3. The grievance of Swaraj Abhiyan is that the ‘Crop Input Advance’ or
the ‘Agricultural Input Subsidy’ offered by the Government of India is far
too low and in the event of a drought, the monetary relief (compensation or
ex gratia) received by a farmer does not even cover the cost of cultivation
of crops. Reference is made to the cost of cultivation of some principal
crops in India relating to 2015-16 (average 2010-11 to 2012-13) obtained
from the Comprehensive Scheme for Studying the Cost of Cultivation of
Principal Crops in India by the Directorate of Economics and Statistics in
the Ministry of Agriculture. By way of illustration, it has been pointed
out that in respect of some Kharif crops such as paddy, the cost per
hectare is Rs. 42,441; for maize it is Rs. 31,492 per hectare; for jowar it
is Rs. 27,292 per hectare; for bajra it is Rs. 19,558 per hectare.
4. According to the petitioner, in terms of the norms of assistance

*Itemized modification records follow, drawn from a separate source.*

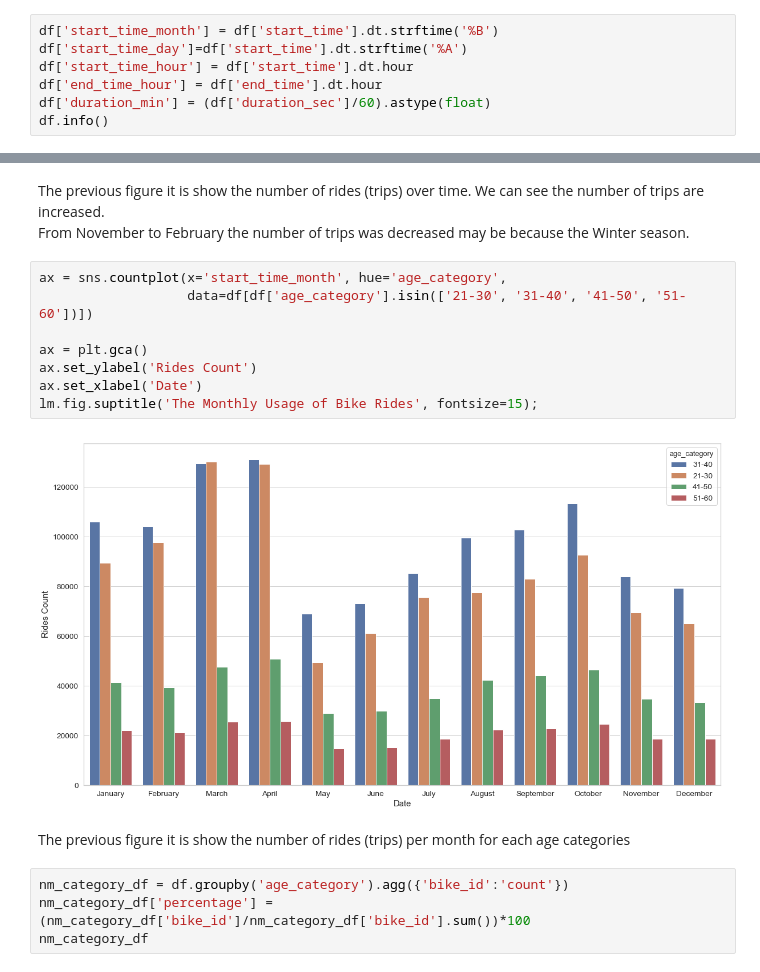
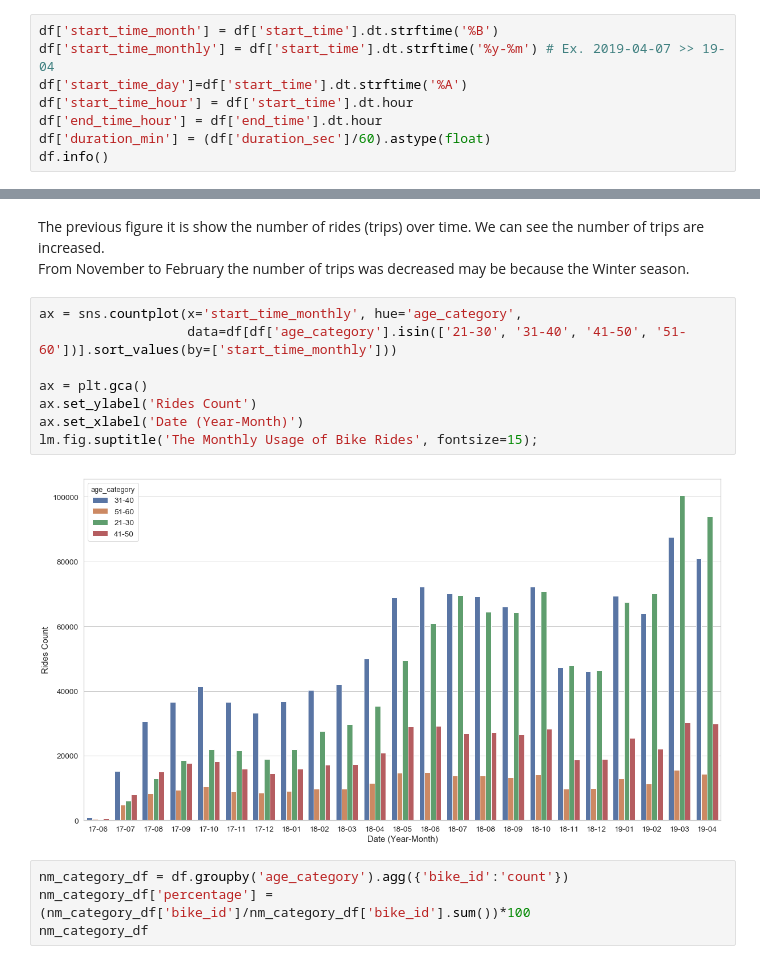
Before and after one commit to Alyahya-A/communicate-data-findings, a Jupyter notebook: communicate-data-findings-exploration.ipynb, the cells around one changed output, grey strips where cells are left out. Drawn from its saved outputs; the diff is of its cells as text.

```diff
--- a/communicate-data-findings-exploration.ipynb
+++ b/communicate-data-findings-exploration.ipynb
@@ -347,6 +347,7 @@ df.start_time = pd.to_datetime(df.start_time)
 df.end_time = pd.to_datetime(df.end_time)
 # %%
 df['start_time_month'] = df['start_time'].dt.strftime('%B')
+df['start_time_monthly'] = df['start_time'].dt.strftime('%y-%m') # Ex. 2019-04-07 >> 19-04
 df['start_time_day']=df['start_time'].dt.strftime('%A')
 df['start_time_hour'] = df['start_time'].dt.hour
 df['end_time_hour'] = df['end_time'].dt.hour
@@ -542,17 +555,15 @@ plt.gcf().autofmt_xdate()
 The previous figure it is show the number of rides (trips) over time. We can see the number of trips are increased. <br>
 From November to February the number of trips was decreased may be because the Winter season.
 # %%
-ax = sns.countplot(x='start_time_month', hue='age_category',
-                   data=df[df['age_category'].isin(['21-30', '31-40', '41-50', '51-60'])])
+ax = sns.countplot(x='start_time_monthly', hue='age_category',
+                   data=df[df['age_category'].isin(['21-30', '31-40', '41-50', '51-60'])].sort_values(by=['start_time_monthly']))
 
 ax = plt.gca()
 ax.set_ylabel('Rides Count')
-ax.set_xlabel('Date')
+ax.set_xlabel('Date (Year-Month)')
 lm.fig.suptitle('The Monthly Usage of Bike Rides', fontsize=15);
 # %% [output]
-[figure, old version]
+[figure, new version]
-# %% [markdown]
-The previous figure it is show the number of rides (trips) per month for each age categories
 # %%
 nm_category_df = df.groupby('age_category').agg({'bike_id':'count'})
 nm_category_df['percentage'] = (nm_category_df['bike_id']/nm_category_df['bike_id'].sum())*100
```
Also changed, not shown: parts of 18 cells of this notebook.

from the States Disaster Response Fund (SDRF) and the National Disaster
Response Fund (NDRF) the input subsidy where the crop loss is 33% and above
for agriculture crops, horticulture crops and annual plantation crops is
Rs. 6,800/- per hectare in rainfed areas and restricted to sown areas;
Rs.13,500/- per hectare in assured irrigated areas, subject to minimum
assistance not less than Rs. 1,000 and restricted to sown areas. Reference
in this regard is made to a letter dated 8th April, 2015 issued by the
Ministry of Home Affairs (Disaster Management Division). This is said to be
clearly insufficient.
5. On these broad facts, the first prayer made by the petitioner is
that the relief or subsidy is extremely low and only where the crop loss is
33% and above. The amount should be realistic and there is no reason why
an arbitrary figure of 33% of crop loss should be fixed. It is submitted
that the subsidy is a safety net for farmers in times of distress and
therefore the compensation should be far more realistic in the event of a
failed crop.
6. The second prayer is connected with the first prayer and is to the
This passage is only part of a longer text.